Can Delta and Omicron simultaneously infect an individual at the same time?
Studies suggest that co-infections of both Delta and Omicron, the variants behind most of the cases being reported, is possible in rare cases. It can occur in people recovering from one variant and then simultaneously getting exposed to the other variant. Health experts however suggested that getting exposed to Omicron will result in milder symptoms than getting exposed to Delta according to the preliminary data available from comparative studies.
Can Delmicron contribute to a rise in cases?
Delmicron might be the reason behind the sharp spike in cases observed in the West, lesser studies however have been conducted that can validate the observation. Meanwhile, Omicron has become the dominant strain in the United States in a week representing 73 percent of the total cases sequenced in a week. The United Kingdom has reported record numbers of Covid with cases crossing 1 lakh per day, Omicron being the dominant variant contributing to the surge. It has now been reported in over 106 countries since its detection in late November in South Africa.
Will India see a rise in COVID cases owing to the new variant?
India is already witnessing a surge in COVID cases with the reproduction number R crossing the value of 1 in several states including Delhi and Maharashtra. The country has detected 578 Omicron cases with the variant finding its way to 19 states. Many experts have suggested that the third wave might well be on its way, with a peak in the end of January or February.
What are predictions about the severity of the third wave?
Experts have suggested that although India is likely to face a third wave owing to the rise in case, it will possibly be milder than the one witnessed earlier in the months of April-May this year. There are three factors that have been pointed out behind this assumption. First is the mild nature of Omicron; the experience of other countries dealing with a surge in COVID cases provides evidence that Omicron results in milder symptoms and few cases of hospitalization. Second is the fact that Sero-surveys conducted across India showed very high prevalence of antibodies, highlighting that a majority of the population have already been infected by COVID-19. Third is the vaccination rate with over 61 percent people receiving the both doses and over 80 per cent receiving the first dose. These can result in a milder third wave, if the country faces any in the future.
What can be done to restrict the spread of COVID in all its forms?

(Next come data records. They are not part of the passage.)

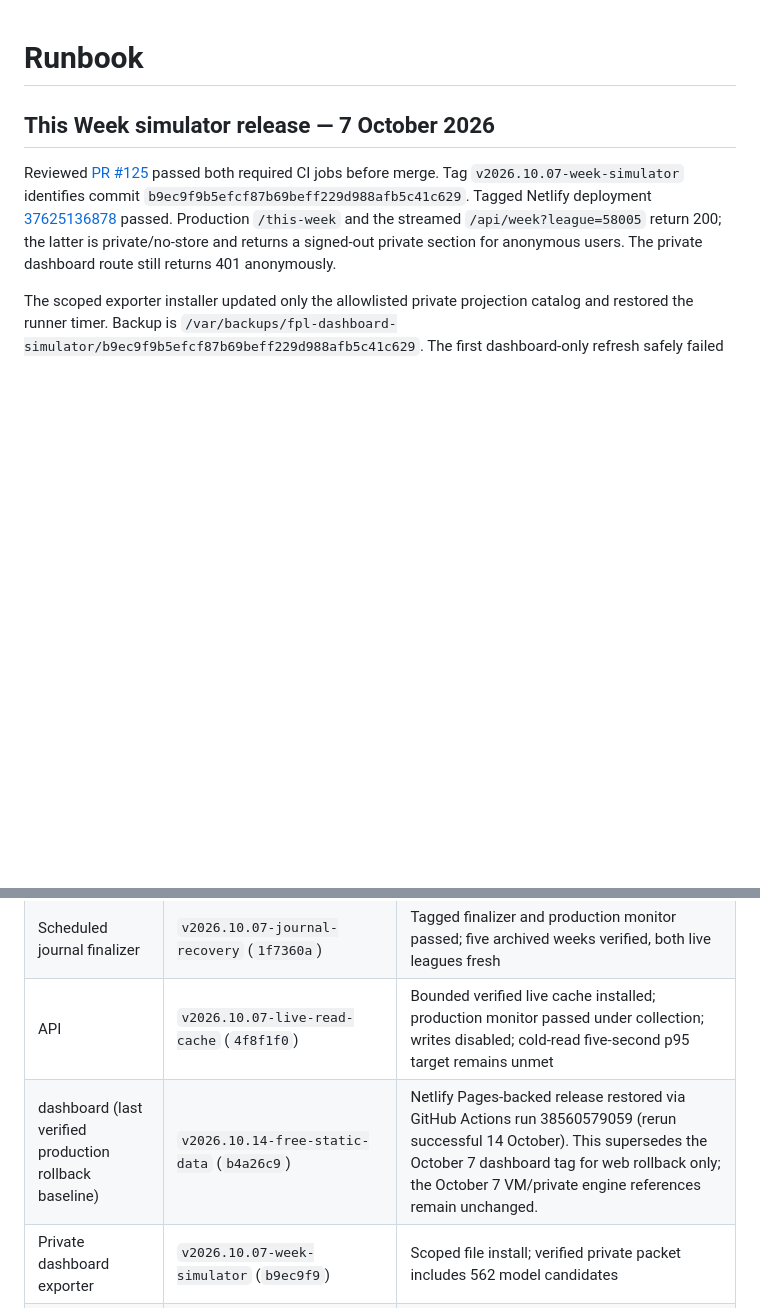
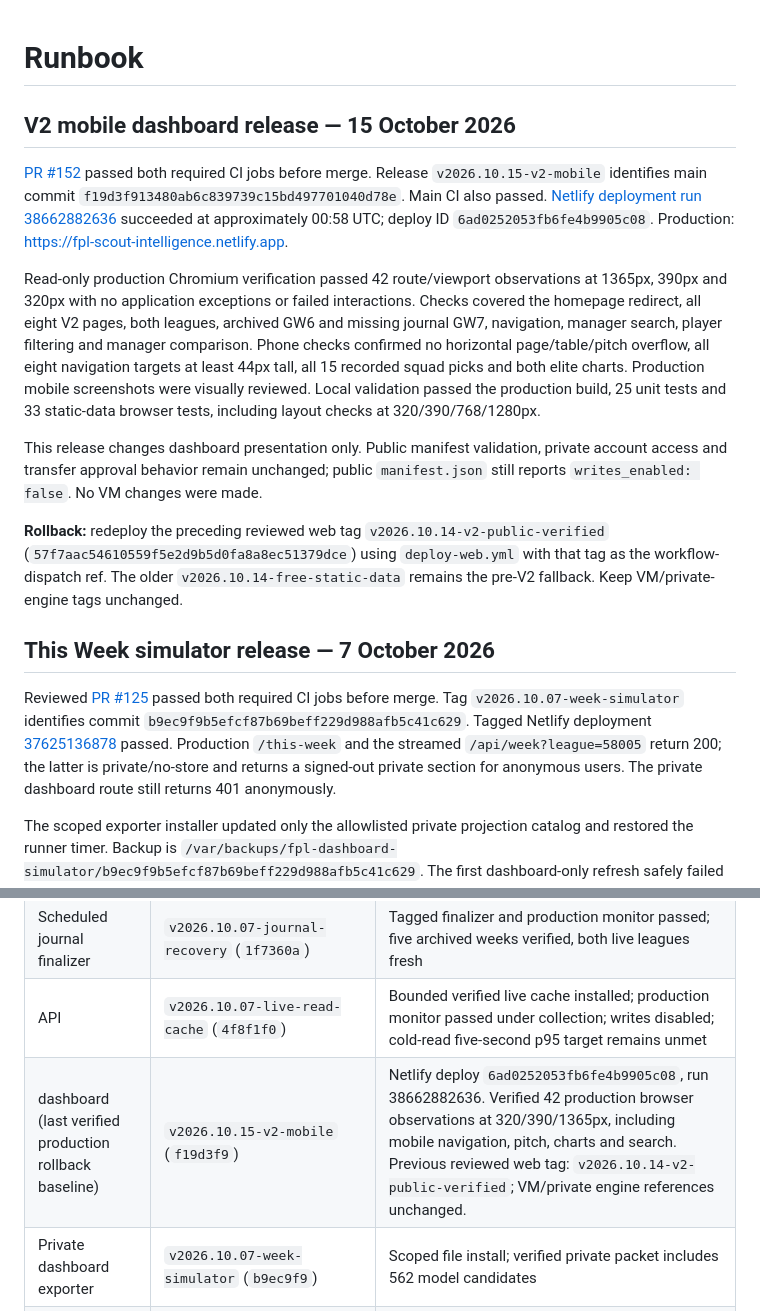
Before and after one commit to lordirfan99/fpl, a Markdown page: docs/RUNBOOK.md, 2 parts joined by grey strips. Drawn GitHub-style; blank space fills up the shorter version.

Commit message:
docs: record verified V2 mobile production release

```diff
--- a/docs/RUNBOOK.md
+++ b/docs/RUNBOOK.md
@@ -1,4 +1,33 @@
 # Runbook
+
+## V2 mobile dashboard release — 15 October 2026
+
+[PR #152](https://github.com/lordirfan99/fpl/pull/152) passed both required CI jobs
+before merge. Release `v2026.10.15-v2-mobile` identifies main commit
+`f19d3f913480ab6c839739c15bd497701040d78e`. Main CI also passed.
+[Netlify deployment run 38662882636](https://github.com/lordirfan99/fpl/actions/runs/38662882636)
+succeeded at approximately 00:58 UTC; deploy ID `6ad0252053fb6fe4b9905c08`.
+Production: <https://fpl-scout-intelligence.netlify.app>.
+
+Read-only production Chromium verification passed 42 route/viewport observations
+at 1365px, 390px and 320px with no application exceptions or failed interactions.
+Checks covered the homepage redirect, all eight V2 pages, both leagues, archived
+GW6 and missing journal GW7, navigation, manager search, player filtering and
+manager comparison. Phone checks confirmed no horizontal page/table/pitch
+overflow, all eight navigation targets at least 44px tall, all 15 recorded squad
+picks and both elite charts. Production mobile screenshots were visually reviewed.
+Local validation passed the production build, 25 unit tests and 33 static-data
+browser tests, including layout checks at 320/390/768/1280px.
+
+This release changes dashboard presentation only. Public manifest validation,
+private account access and transfer approval behavior remain unchanged; public
+`manifest.json` still reports `writes_enabled: false`. No VM changes were made.
+
+**Rollback:** redeploy the preceding reviewed web tag
+`v2026.10.14-v2-public-verified` (`57f7aac54610559f5e2d9b5d0fa8a8ec51379dce`)
+using `deploy-web.yml` with that tag as the workflow-dispatch ref. The older
+`v2026.10.14-free-static-data` remains the pre-V2 fallback. Keep VM/private-engine
+tags unchanged.
 
 ## This Week simulator release — 7 October 2026
 
@@ -416,7 +445,7 @@ redeploy it. FPL writes remain disabled.
 | VM guest-agent memory guard | `v2026.10.07-outage-recovery` (`a477d33`) | Installed on the active plugin manager; 192 MiB RAM / 64 MiB swap caps verified, OOMScoreAdjust=0, no new OOM kills after reset |
 | Scheduled journal finalizer | `v2026.10.07-journal-recovery` (`1f7360a`) | Tagged finalizer and production monitor passed; five archived weeks verified, both live leagues fresh |
 | API | `v2026.10.07-live-read-cache` (`4f8f1f0`) | Bounded verified live cache installed; production monitor passed under collection; writes disabled; cold-read five-second p95 target remains unmet |
-| dashboard (last verified production rollback baseline) | `v2026.10.14-free-static-data` (`b4a26c9`) | Netlify Pages-backed release restored via GitHub Actions run 38560579059 (rerun successful 14 October). This supersedes the October 7 dashboard tag for web rollback only; the October 7 VM/private engine references remain unchanged. |
+| dashboard (last verified production rollback baseline) | `v2026.10.15-v2-mobile` (`f19d3f9`) | Netlify deploy `6ad0252053fb6fe4b9905c08`, run 38662882636. Verified 42 production browser observations at 320/390/1365px, including mobile navigation, pitch, charts and search. Previous reviewed web tag: `v2026.10.14-v2-public-verified`; VM/private engine references unchanged. |
 | Private dashboard exporter | `v2026.10.07-week-simulator` (`b9ec9f9`) | Scoped file install; verified private packet includes 562 model candidates |
 | VM planning client | `v2026.09.04-current-planning-inputs` (`7fbc39f`) | Existing client retained; authenticated current inputs verified on 7 October |
 | Pre-deadline job | `v2026.10.07-plan-cash-flow` (`cda2ae9`) | Scoped cash-flow gate fix; dashboard-only refresh and fingerprint check succeeded; pending plan unchanged |
```
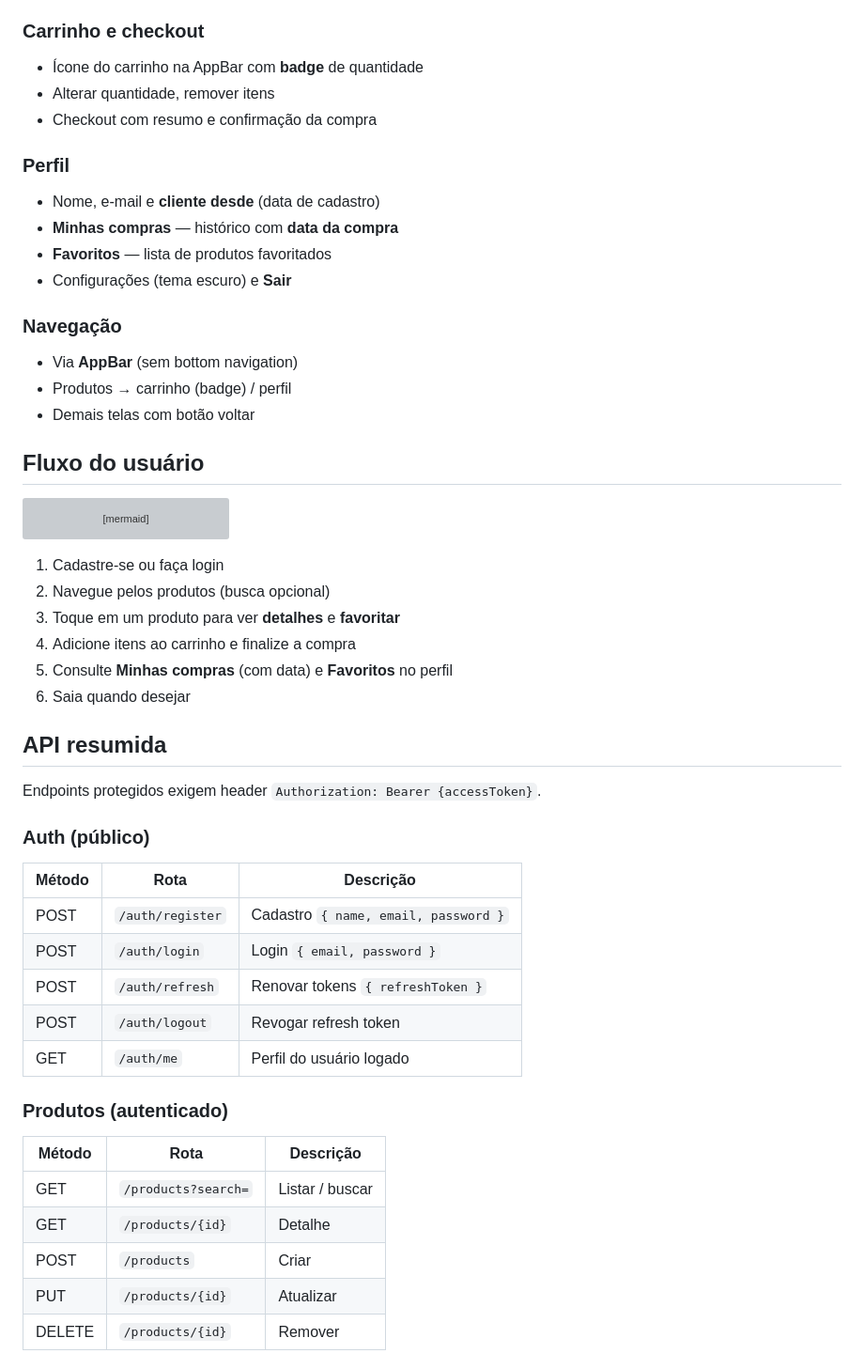
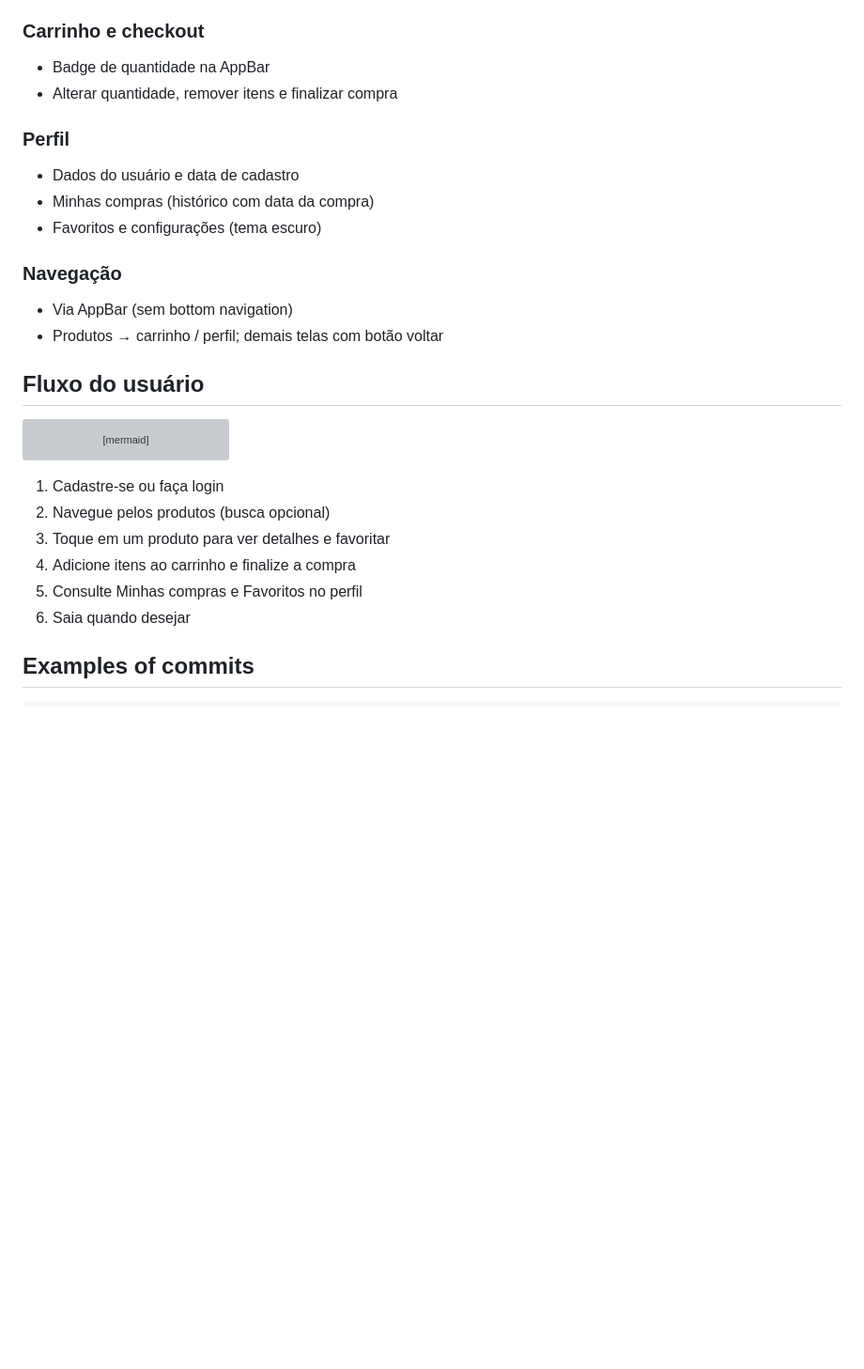
Before and after one commit to william-franco/little-store, a Markdown page: README.md, the part around one of its changes. Shown at 94% size. Drawn GitHub-style; blank space fills up the shorter version; grey boxes are pictures that could not be loaded.

```diff
--- a/README.md
+++ b/README.md
@@ -81,19 +80,16 @@ flutter run
 
 ### Carrinho e checkout
-- Ícone do carrinho na AppBar com **badge** de quantidade
-- Alterar quantidade, remover itens
-- Checkout com resumo e confirmação da compra
+- Badge de quantidade na AppBar
+- Alterar quantidade, remover itens e finalizar compra
 
 ### Perfil
-- Nome, e-mail e **cliente desde** (data de cadastro)
-- **Minhas compras** — histórico com **data da compra**
-- **Favoritos** — lista de produtos favoritados
-- Configurações (tema escuro) e **Sair**
+- Dados do usuário e data de cadastro
+- Minhas compras (histórico com data da compra)
+- Favoritos e configurações (tema escuro)
 
 ### Navegação
-- Via **AppBar** (sem bottom navigation)
-- Produtos → carrinho (badge) / perfil
-- Demais telas com botão voltar
+- Via AppBar (sem bottom navigation)
+- Produtos → carrinho / perfil; demais telas com botão voltar
 
 ## Fluxo do usuário
 
@@ -115,32 +111,10 @@ flowchart TD
 
 1. Cadastre-se ou faça login
 2. Navegue pelos produtos (busca opcional)
-3. Toque em um produto para ver **detalhes** e **favoritar**
+3. Toque em um produto para ver detalhes e favoritar
 4. Adicione itens ao carrinho e finalize a compra
-5. Consulte **Minhas compras** (com data) e **Favoritos** no perfil
+5. Consulte Minhas compras e Favoritos no perfil
 6. Saia quando desejar
 
-## API resumida
+## Examples of commits
 
-Endpoints protegidos exigem header `Authorization: Bearer {accessToken}`.
-
-### Auth (público)
-
-| Método | Rota | Descrição |
-|--------|------|-----------|
-| POST | `/auth/register` | Cadastro `{ name, email, password }` |
-| POST | `/auth/login` | Login `{ email, password }` |
-| POST | `/auth/refresh` | Renovar tokens `{ refreshToken }` |
-| POST | `/auth/logout` | Revogar refresh token |
-| GET | `/auth/me` | Perfil do usuário logado |
-
-### Produtos (autenticado)
-
-| Método | Rota | Descrição |
-|--------|------|-----------|
-| GET | `/products?search=` | Listar / buscar |
-| GET | `/products/{id}` | Detalhe |
-| POST | `/products` | Criar |
-| PUT | `/products/{id}` | Atualizar |
-| DELETE | `/products/{id}` | Remover |
-
```
Also changed, not shown: other parts of README.md (+47 -86 lines).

Experts have highlighted that though the variants have changed and little information is available about the new variants, precautionary measures and following Covid-Appropriate Behavior can prevent the spread of virus in all its forms. The Health Ministry along with many state governments have now issued specific guidelines, with the implementation of night curfews and containment zones to stop the spread of COVID. Health Officials and scientific groups suggest that preventive measures remain the best possible way out of the pandemic.